=== Work instructions ===
Wherever a line in the records contains the word "mxCell", return that line.

(Modification records)
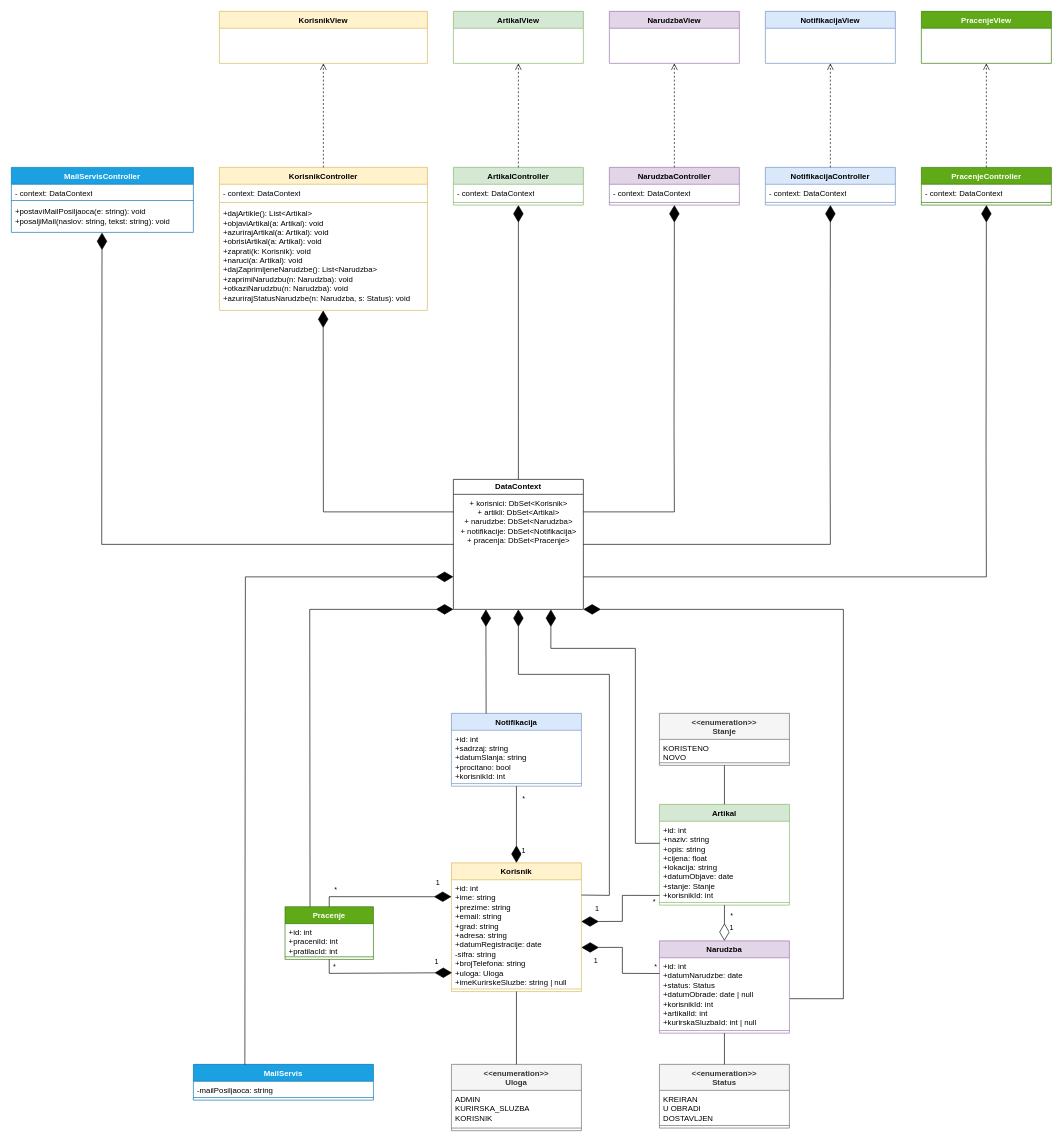
This is MVC_V2.drawio from ooad-2024-2025/Grupa1-Tim1, a draw.io file, before an edit. Source tidied: cells renumbered, new cells numbered last; positions are measured from the earlier drawing's top-left corner, leaving out a move shared by most shapes. Both pictures are drawn from the tidied source at 65%, with x=0, y=0 at pixel (11, 11).
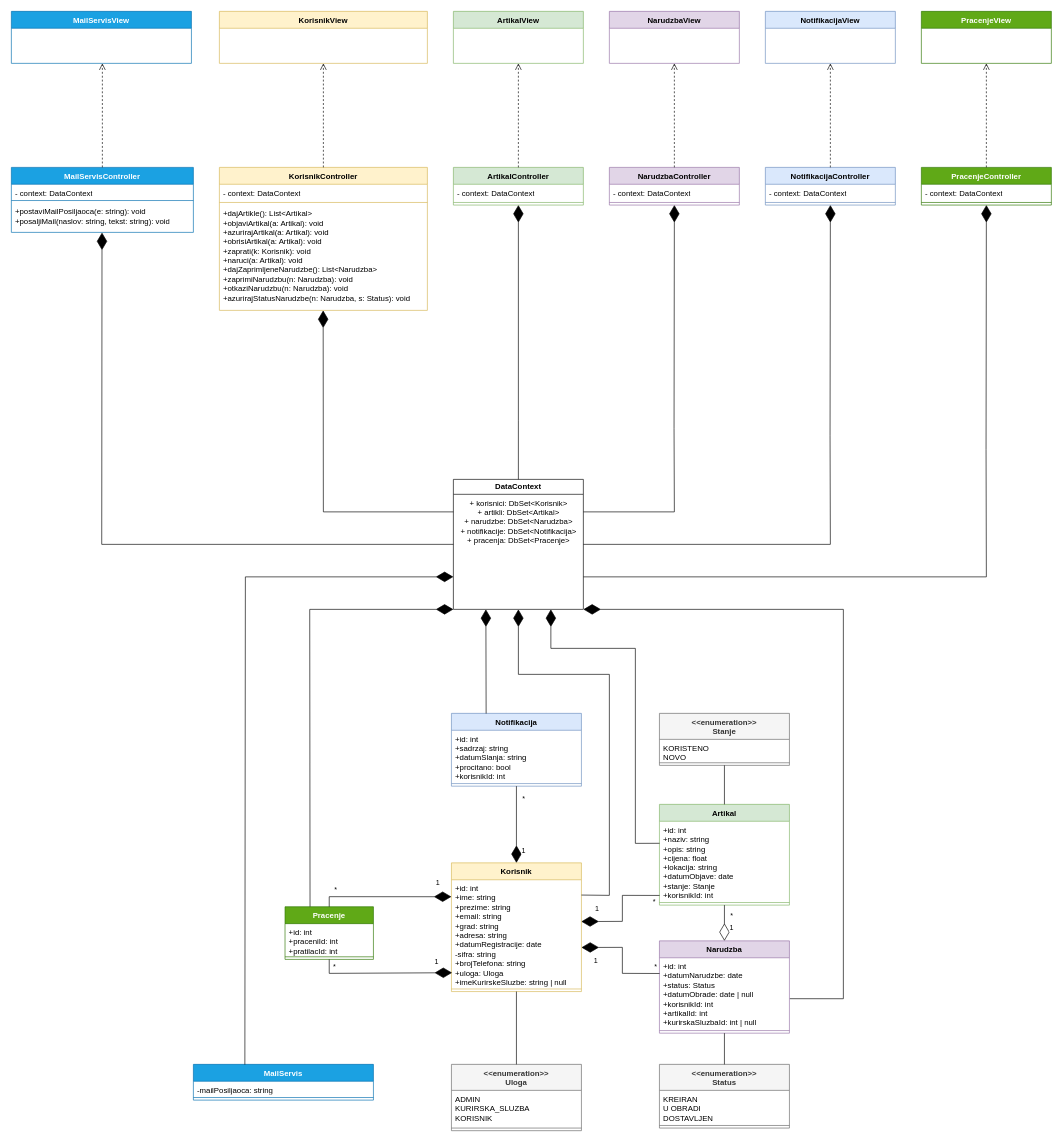
The same page after the edit.

Commit message (it also covers changes not shown here):
light mode mvca

The change refers to these unchanged cells:
```xml
<mxCell id="57" value="MailServisController" style="swimlane;fontStyle=1;align=center;verticalAlign=top;horizontal=1;startSize=26;whiteSpace=wrap;html=1;fillColor=#1ba1e2;strokeColor=#006EAF;fontColor=#ffffff;" parent="1" vertex="1">
  <mxGeometry y="240" width="280" height="100" as="geometry" />
</mxCell>
```

Diff of the diagram source:
```diff
@@
+    <mxCell id="94" value="MailServisView" style="swimlane;fontStyle=1;align=center;verticalAlign=top;horizontal=1;startSize=26;whiteSpace=wrap;html=1;fillColor=#1ba1e2;strokeColor=#006EAF;fontColor=#ffffff;" parent="1" vertex="1">
+      <mxGeometry width="277" height="80" as="geometry" />
+    </mxCell>
@@
+    <mxCell id="95" style="html=1;verticalAlign=bottom;endArrow=open;dashed=1;endSize=8;curved=0;rounded=0;exitX=0.5;exitY=0;exitDx=0;exitDy=0;" parent="1" edge="1" source="57">
+      <mxGeometry relative="1" as="geometry">
+        <mxPoint x="140" y="80" as="targetPoint" />
+      </mxGeometry>
+    </mxCell>
```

=== Result of the exercise ===
<mxCell id="57" value="MailServisController" style="swimlane;fontStyle=1;align=center;verticalAlign=top;horizontal=1;startSize=26;whiteSpace=wrap;html=1;fillColor=#1ba1e2;strokeColor=#006EAF;fontColor=#ffffff;" parent="1" vertex="1">
</mxCell>
+    <mxCell id="94" value="MailServisView" style="swimlane;fontStyle=1;align=center;verticalAlign=top;horizontal=1;startSize=26;whiteSpace=wrap;html=1;fillColor=#1ba1e2;strokeColor=#006EAF;fontColor=#ffffff;" parent="1" vertex="1">
+    </mxCell>
+    <mxCell id="95" style="html=1;verticalAlign=bottom;endArrow=open;dashed=1;endSize=8;curved=0;rounded=0;exitX=0.5;exitY=0;exitDx=0;exitDy=0;" parent="1" edge="1" source="57">
+    </mxCell>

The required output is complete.